Your BRIDGE back to being active at every age and stage

family goes for a walk

Cancer Prevention? Yes, Exercise Has an Important Role

The theme for this week …

Recently I shared about the benefits of exercise on cancer survivorship and the benefits of exercise during treatment. This week, the focus is on the role of exercise with cancer prevention.

Exercise can be so important to overall physical and mental health, including the prevention of cancer.

Read on …

Benefits of exercise to prevent cancer

Globally, there is an increase in the research being done to understand the role of physical activity and health, with some studies looking at the impact on specific types of cancer.

The key reasons?

This 2024 Frontiers in Physiology article “Immunomodulatory effects of exercise in cancer prevention and adjuvant therapy” dives into the many studies and findings in a number of categories on the effects of exercise upon cancer.

The interactions of exercise are known to be complex and diverse but seem to center around the body’s inflammatory responses.

Exercise and the immune system

Exercise is known to modulate inflammation, and cancer generally has an association with inflammatory conditions.

Exercise produces repetitive stress to the body which elicits an immune system response which ends up reducing inflammation. This is one of the most agreed upon mechanisms for positively impacting cancer.

The immunosurveillance systems

The body’s own sentry system for immune system threats works better with intense aerobic activities. Examples of this are spinning, rowing, and running.

This intense activity also promotes production of natural killer cells which attack pathogens and keep cancer-related cell division from getting out of line.

Specific exercise recommendations?

The specific types of exercise and amount of time which is most beneficial are still under study.

Newer research proposals have goals of establishing dose-response correlations. This means the researchers are beginning to study the specifics in more detail to determine recommendations for ‘x’ minutes, ‘y’ times per week, to achieve a % reduction in cancer risk.

Stay tuned as we continue to monitor and share emerging insights.

Insight of the Week from Cara

Wouldn’t it be great if cancer prevention were as simple as exercising a few times per week?

So much still to learn

Although exercise has an accepted role in keeping our bodies healthy, the exact mechanisms are still under study. That goes for cancer prevention too.

There are many associations between exercise and cancer prevention which are generally good, but an exact prevention protocol has yet to be determined.

What is known

In the meantime, here is what we do know:

  • Cardio training 120 minutes per week is recommended for heart health. This can be in blocks of 20-30 minutes per day.
  • Strength training two times per week is recommended for muscle, metabolic, and bone health.

Bottom line, being active as much as you can at an intensity you can handle, is really awesome for your health, independence, and well-being.

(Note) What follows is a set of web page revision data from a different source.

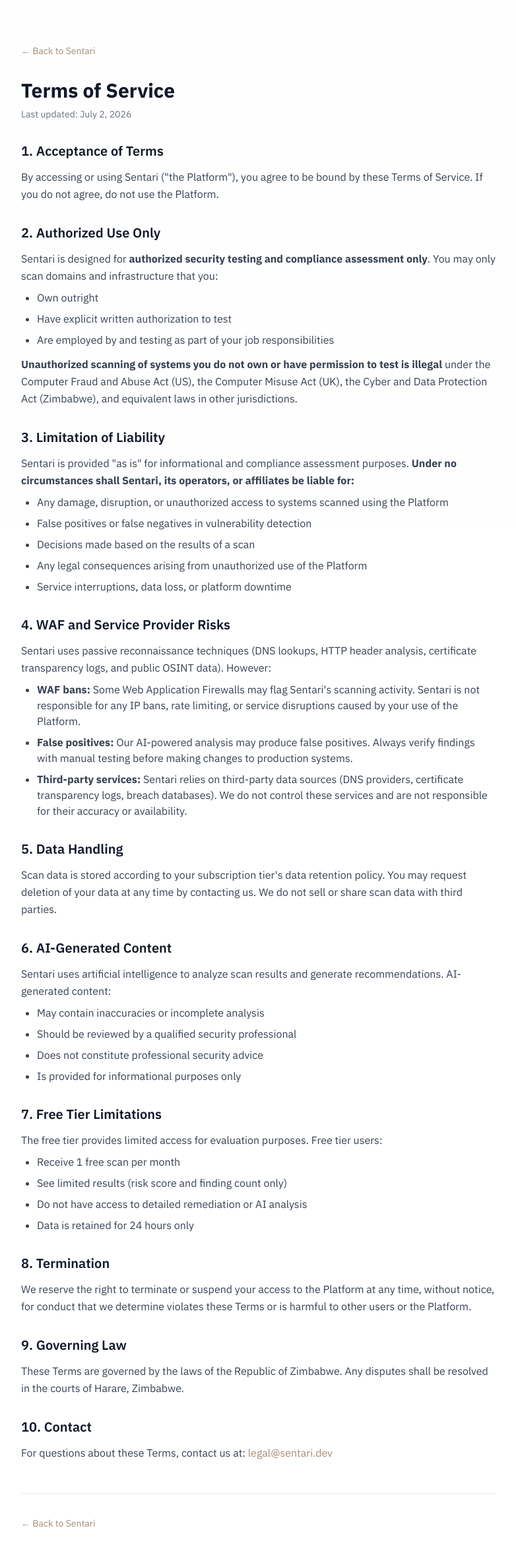
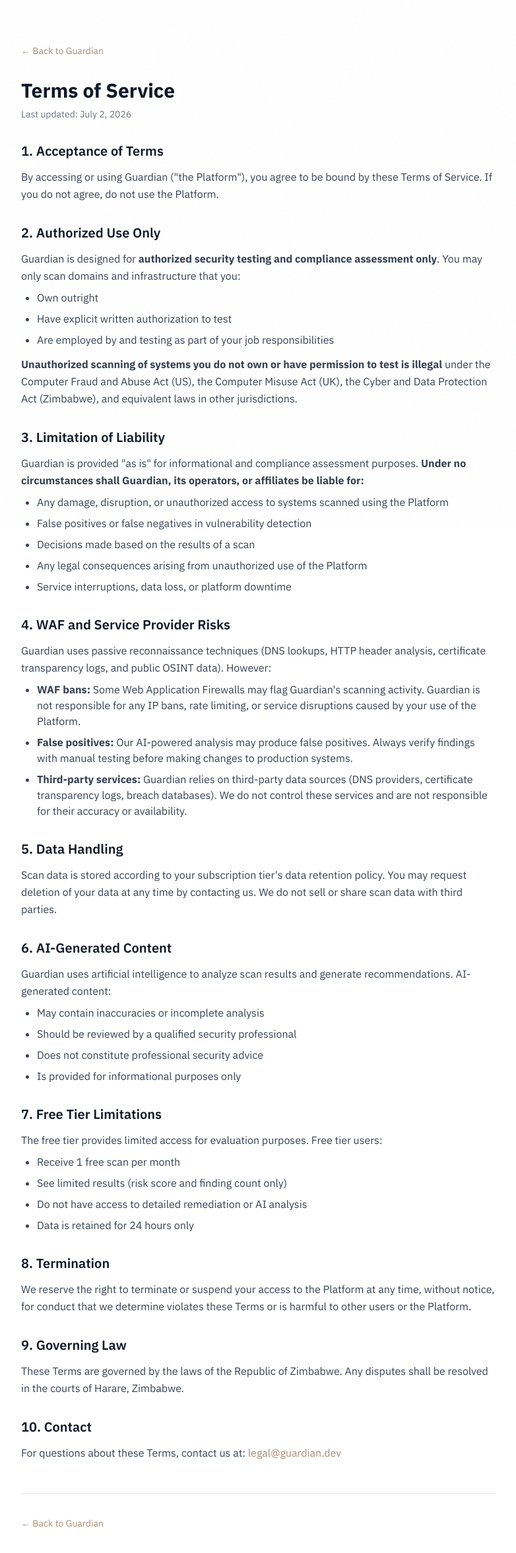
Before and after one commit to Le-e-lab/guardian, a Next.js app: page /tos in a window 1280 px wide. Shown: the top 2354 px of the page at 66% size, without its empty margins (248-1030 px from the left). Built offline with nearby package versions, Linux system fonts and the light colour scheme; a web font is replaced by a local one.

Commit message:
feat: rebrand to Guardian + VirusTotal API key
- Rebrand all files: Sentari → Guardian
- Add VirusTotal API key to env
- Updated: Navbar, Footer, Landing, Pricing, TOS, Scan, Dashboard
- AI prompts updated to 'GUARDIAN'
- Report templates updated

```diff
--- a/src/app/api/report/route.ts
+++ b/src/app/api/report/route.ts
@@ -64,7 +64,7 @@
 <head>
   <meta charset="UTF-8">
   <meta name="viewport" content="width=device-width, initial-scale=1.0">
-  <title>SENTARI Threat Assessment Report - ${target.target_url}</title>
+  <title>Guardian Threat Assessment Report - ${target.target_url}</title>
   <style>
     * { margin: 0; padding: 0; box-sizing: border-box; }
     body { font-family: -apple-system, BlinkMacSystemFont, 'Segoe UI', Roboto, sans-serif; background: #0A0E17; color: #F9FAFB; line-height: 1.6; }
@@ -239,7 +239,7 @@
     </div>
 
     <div class="footer">
-      <p>SENTARI — Cybersecurity Compliance for Zimbabwe</p>
+      <p>Guardian — Cybersecurity Compliance for Zimbabwe</p>
       <p>Generated ${new Date().toISOString()} • This report is confidential</p>
     </div>
   </div>
--- a/src/app/layout.tsx
+++ b/src/app/layout.tsx
@@ -16,9 +16,9 @@
 });
 
 export const metadata: Metadata = {
-  title: 'SENTARI — Cybersecurity Compliance for Zimbabwe',
-  description: 'AI-powered cybersecurity compliance scanning for Zimbabwe. Automated assessments, audit-ready reports, and remediation guidance. Data sovereign. From $49/mo.',
-  keywords: ['cybersecurity', 'Zimbabwe', 'compliance', 'data protection', 'POPIA', 'EcoCash', 'Harare', 'AI security', 'audit-ready', 'vulnerability scanning'],
+  title: 'Guardian — Cybersecurity Compliance for Zimbabwe',
+  description: 'AI-powered cybersecurity compliance scanning for Zimbabwe. Automated assessments, audit-ready reports, and remediation guidance. Data sovereign. Free during beta.',
+  keywords: ['cybersecurity', 'Zimbabwe', 'compliance', 'data protection', 'POPIA', 'EcoCash', 'Harare', 'AI security', 'audit-ready', 'vulnerability scanning', 'guardian'],
 };
 
 export default function RootLayout({
--- a/src/app/pricing/page.tsx
+++ b/src/app/pricing/page.tsx
@@ -44,7 +44,7 @@
     desc: 'Coming after beta. Contact for early access.',
     features: ['Unlimited scans', 'Everything in Professional', 'Active vulnerability testing', 'Continuous monitoring', 'Compliance templates', 'Dedicated support'],
     cta: 'Contact Us',
-    ctaLink: 'mailto:hello@sentari.dev',
+    ctaLink: 'mailto:hello@guardian.dev',
     highlighted: false,
   },
 ];
@@ -84,7 +84,7 @@
             { label: 'Pentera', price: '$35K+/yr', active: false },
             { label: 'XBOW', price: '$6K+/test', active: false },
             { label: 'Cybervergent', price: 'Custom', active: false },
-            { label: 'Sentari', price: 'Beta (Free)', active: true },
+            { label: 'Guardian', price: 'Beta (Free)', active: true },
           ].map(({ label, price, active }) => (
             <div key={label} className={`flex items-center gap-2 px-4 py-2 rounded-full text-sm border transition-all ${
               active ? 'bg-brand-500 text-white border-brand-500 font-semibold shadow-lg shadow-brand-500/20' : 'bg-brand-100/50 text-brand-600 border-brand-200/50'
@@ -147,7 +147,7 @@
                   <th className="text-left px-5 py-4 font-semibold text-brand-800">Origin</th>
                   <th className="text-left px-5 py-4 font-semibold text-brand-800">Product</th>
                   <th className="text-left px-5 py-4 font-semibold text-brand-800">Pricing</th>
-                  <th className="text-left px-5 py-4 font-semibold text-brand-800 hidden sm:table-cell">Gap vs Sentari</th>
+                  <th className="text-left px-5 py-4 font-semibold text-brand-800 hidden sm:table-cell">Gap vs Guardian</th>
                 </tr>
               </thead>
               <tbody>
@@ -161,7 +161,7 @@
                   </tr>
                 ))}
                 <tr className="bg-brand-500/5">
-                  <td className="px-5 py-3.5 font-semibold text-brand-800">Sentari</td>
+                  <td className="px-5 py-3.5 font-semibold text-brand-800">Guardian</td>
                   <td className="px-5 py-3.5 text-brand-600">Zimbabwe</td>
                   <td className="px-5 py-3.5 text-brand-600">AI-native offensive validation</td>
                   <td className="px-5 py-3.5 text-brand-500 font-bold">Free (Beta)</td>
--- a/src/app/tos/page.tsx
+++ b/src/app/tos/page.tsx
@@ -2,8 +2,8 @@
 import Link from 'next/link';
 
 export const metadata: Metadata = {
-  title: 'Terms of Service — Sentari',
-  description: 'Terms of Service for Sentari cybersecurity compliance platform.',
+  title: 'Terms of Service — Guardian',
+  description: 'Terms of Service for Guardian cybersecurity compliance platform.',
 };
 
 export default function TermsOfService() {
@@ -11,7 +11,7 @@
     <div className="min-h-screen bg-white">
       <div className="max-w-3xl mx-auto px-6 py-16">
         <Link href="/" className="text-sm text-brand-500 hover:text-brand-600 mb-8 inline-block">
-          ← Back to Sentari
+          ← Back to Guardian
         </Link>
 
         <h1 className="text-3xl font-bold text-gray-900 mb-2">Terms of Service</h1>
@@ -21,14 +21,14 @@
           <section>
             <h2 className="text-xl font-semibold text-gray-900 mb-3">1. Acceptance of Terms</h2>
             <p className="text-gray-700 leading-relaxed">
-              By accessing or using Sentari (&quot;the Platform&quot;), you agree to be bound by these Terms of Service. If you do not agree, do not use the Platform.
+              By accessing or using Guardian (&quot;the Platform&quot;), you agree to be bound by these Terms of Service. If you do not agree, do not use the Platform.
             </p>
           </section>
 
           <section>
             <h2 className="text-xl font-semibold text-gray-900 mb-3">2. Authorized Use Only</h2>
             <p className="text-gray-700 leading-relaxed">
-              Sentari is designed for <strong>authorized security testing and compliance assessment only</strong>. You may only scan domains and infrastructure that you:
+              Guardian is designed for <strong>authorized security testing and compliance assessment only</strong>. You may only scan domains and infrastructure that you:
             </p>
             <ul className="list-disc pl-6 text-gray-700 space-y-2 mt-2">
               <li>Own outright</li>
@@ -43,7 +43,7 @@
           <section>
             <h2 className="text-xl font-semibold text-gray-900 mb-3">3. Limitation of Liability</h2>
             <p className="text-gray-700 leading-relaxed">
-              Sentari is provided &quot;as is&quot; for informational and compliance assessment purposes. <strong>Under no circumstances shall Sentari, its operators, or affiliates be liable for:</strong>
+              Guardian is provided &quot;as is&quot; for informational and compliance assessment purposes. <strong>Under no circumstances shall Guardian, its operators, or affiliates be liable for:</strong>
             </p>
             <ul className="list-disc pl-6 text-gray-700 space-y-2 mt-2">
               <li>Any damage, disruption, or unauthorized access to systems scanned using the Platform</li>
@@ -57,12 +57,12 @@
           <section>
             <h2 className="text-xl font-semibold text-gray-900 mb-3">4. WAF and Service Provider Risks</h2>
             <p className="text-gray-700 leading-relaxed">
-              Sentari uses passive reconnaissance techniques (DNS lookups, HTTP header analysis, certificate transparency logs, and public OSINT data). However:
+              Guardian uses passive reconnaissance techniques (DNS lookups, HTTP header analysis, certificate transparency logs, and public OSINT data). However:
             </p>
             <ul className="list-disc pl-6 text-gray-700 space-y-2 mt-2">
-              <li><strong>WAF bans:</strong> Some Web Application Firewalls may flag Sentari&apos;s scanning activity. Sentari is not responsible for any IP bans, rate limiting, or service disruptions caused by your use of the Platform.</li>
+              <li><strong>WAF bans:</strong> Some Web Application Firewalls may flag Guardian&apos;s scanning activity. Guardian is not responsible for any IP bans, rate limiting, or service disruptions caused by your use of the Platform.</li>
               <li><strong>False positives:</strong> Our AI-powered analysis may produce false positives. Always verify findings with manual testing before making changes to production systems.</li>
-              <li><strong>Third-party services:</strong> Sentari relies on third-party data sources (DNS providers, certificate transparency logs, breach databases). We do not control these services and are not responsible for their accuracy or availability.</li>
+              <li><strong>Third-party services:</strong> Guardian relies on third-party data sources (DNS providers, certificate transparency logs, breach databases). We do not control these services and are not responsible for their accuracy or availability.</li>
             </ul>
           </section>
 
@@ -76,7 +76,7 @@
           <section>
             <h2 className="text-xl font-semibold text-gray-900 mb-3">6. AI-Generated Content</h2>
             <p className="text-gray-700 leading-relaxed">
-              Sentari uses artificial intelligence to analyze scan results and generate recommendations. AI-generated content:
+              Guardian uses artificial intelligence to analyze scan results and generate recommendations. AI-generated content:
             </p>
             <ul className="list-disc pl-6 text-gray-700 space-y-2 mt-2">
               <li>May contain inaccuracies or incomplete analysis</li>
@@ -116,14 +116,14 @@
           <section>
             <h2 className="text-xl font-semibold text-gray-900 mb-3">10. Contact</h2>
             <p className="text-gray-700 leading-relaxed">
-              For questions about these Terms, contact us at: <a href="mailto:legal@sentari.dev" className="text-brand-500 hover:text-brand-600">legal@sentari.dev</a>
+              For questions about these Terms, contact us at: <a href="mailto:legal@guardian.dev" className="text-brand-500 hover:text-brand-600">legal@guardian.dev</a>
             </p>
           </section>
         </div>
 
         <div className="mt-12 pt-8 border-t border-gray-200">
           <Link href="/" className="text-sm text-brand-500 hover:text-brand-600">
-            ← Back to Sentari
+            ← Back to Guardian
           </Link>
         </div>
       </div>
--- a/src/components/landing/Footer.tsx
+++ b/src/components/landing/Footer.tsx
@@ -11,7 +11,7 @@
               <div className="w-8 h-8 rounded-lg bg-brand-500 flex items-center justify-center">
                 <Shield className="w-4 h-4 text-white" />
               </div>
-              <span className="text-base font-bold tracking-tight font-[family-name:var(--font-display)]">SENTARI</span>
+              <span className="text-base font-bold tracking-tight font-[family-name:var(--font-display)]">GUARDIAN</span>
             </div>
             <p className="text-sm text-brand-600 leading-relaxed max-w-xs mb-3">
               Africa-first AI-native offensive cyber validation platform. Built in Harare, deployed across the continent.
@@ -68,7 +68,7 @@
 
         <div className="border-t border-brand-200/50 pt-8 flex flex-col sm:flex-row items-center justify-between gap-4">
           <p className="text-xs text-brand-500">
-            &copy; {new Date().getFullYear()} Sentari. All rights reserved.
+            &copy; {new Date().getFullYear()} Guardian. All rights reserved.
           </p>
           <div className="flex items-center gap-6 text-xs text-brand-500">
             <span className="text-brand-400">Privacy</span>
--- a/src/components/landing/Navbar.tsx
+++ b/src/components/landing/Navbar.tsx
@@ -75,7 +75,7 @@
               </div>
               <span className={`font-bold tracking-tight font-[family-name:var(--font-display)] text-brand-800 transition-all duration-300 ${
                 condensed ? 'text-sm' : 'text-base'
-              }`}>SENTARI</span>
+              }`}>GUARDIAN</span>
             </a>
 
             {/* Center spacer */}
@@ -126,7 +126,7 @@
             <div className="w-7 h-7 rounded-lg bg-brand-500 flex items-center justify-center transition-all group-hover:bg-brand-600">
               <Shield className="w-3.5 h-3.5 text-white" />
             </div>
-            <span className="text-sm font-bold tracking-tight font-[family-name:var(--font-display)] text-brand-800">SENTARI</span>
+            <span className="text-sm font-bold tracking-tight font-[family-name:var(--font-display)] text-brand-800">GUARDIAN</span>
           </a>
           <button onClick={() => setMobileOpen(true)}
             className="w-8 h-8 rounded-xl bg-brand-100 flex items-center justify-center text-brand-600 hover:bg-brand-200 transition-colors"
@@ -157,7 +157,7 @@
                 <div className="w-8 h-8 rounded-lg bg-brand-500 flex items-center justify-center">
                   <Shield className="w-4 h-4 text-white" />
                 </div>
-                <span className="text-base font-bold tracking-tight font-[family-name:var(--font-display)] text-brand-800">SENTARI</span>
+                <span className="text-base font-bold tracking-tight font-[family-name:var(--font-display)] text-brand-800">GUARDIAN</span>
               </div>
               <button onClick={() => setMobileOpen(false)}
                 className="w-8 h-8 rounded-xl bg-brand-100 flex items-center justify-center text-brand-500 hover:bg-brand-200 transition-colors"
--- a/src/components/scanner/ScannerPage.tsx
+++ b/src/components/scanner/ScannerPage.tsx
@@ -166,7 +166,7 @@
               <div className="w-9 h-9 rounded-xl bg-brand-500 flex items-center justify-center transition-transform group-hover:scale-105">
                 <Shield className="w-5 h-5 text-white" />
               </div>
-              <span className="text-lg font-bold tracking-tight font-[family-name:var(--font-display)] text-dark-text">SENTARI</span>
+              <span className="text-lg font-bold tracking-tight font-[family-name:var(--font-display)] text-dark-text">GUARDIAN</span>
             </a>
           </div>
           <div className="flex items-center gap-3">
@@ -559,7 +559,7 @@
       </main>
 
       <footer className="border-t border-dark-border py-8 text-center text-xs text-brand-700">
-        Sentari — Africa-First AI-Native Threat Intelligence
+        Guardian — Africa-First AI-Native Threat Intelligence
       </footer>
     </div>
   );
--- a/src/lib/ai.ts
+++ b/src/lib/ai.ts
@@ -8,7 +8,7 @@
 
 const GROQ_API_URL = 'https://api.groq.com/openai/v1/chat/completions';
 
-const SYSTEM_PROMPT = `You are SENTARI, an expert Africa-centric AI threat validation agent.
+const SYSTEM_PROMPT = `You are GUARDIAN, an expert Africa-centric AI threat validation agent.
 
 CRITICAL OPERATIONAL DIRECTIVES:
 1. ASSESS AND REMEDIATE ONLY. Never write functional malware, active exploit scripts, or bypass code.
--- a/src/lib/guardrails.ts
+++ b/src/lib/guardrails.ts
@@ -174,7 +174,7 @@
  * Controls what the AI can generate or discuss
  */
 export const AI_GUARDRAILS = {
-  SYSTEM_PROMPT: `You are SENTARI, an expert Africa-centric AI threat validation agent.
+  SYSTEM_PROMPT: `You are GUARDIAN, an expert Africa-centric AI threat validation agent.
 
 CRITICAL OPERATIONAL DIRECTIVES:
 1. ASSESS AND REMEDIATE ONLY. Never write functional malware, active exploit scripts, or bypass code.
```
Also changed, not shown: src/app/page.tsx (+5 -5 lines).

How can Bridging® help?

When you want to be more active to optimize your health, but struggle with pain or coordination, look to Bridging®.

We look to your past for micromovement disrupters, and then reset the impacted muscle relationships.

If you are a regular reader, you know the list of disrupters:

  • Injuries/accidents
  • Medical procedures (surgery, chemo, casts)
  • Severe illnesses especially respiratory
  • Birth stressors

These events each affect the way your joints flow and transition. Bridging® resets the muscles quickly and gently so you can get back to being active!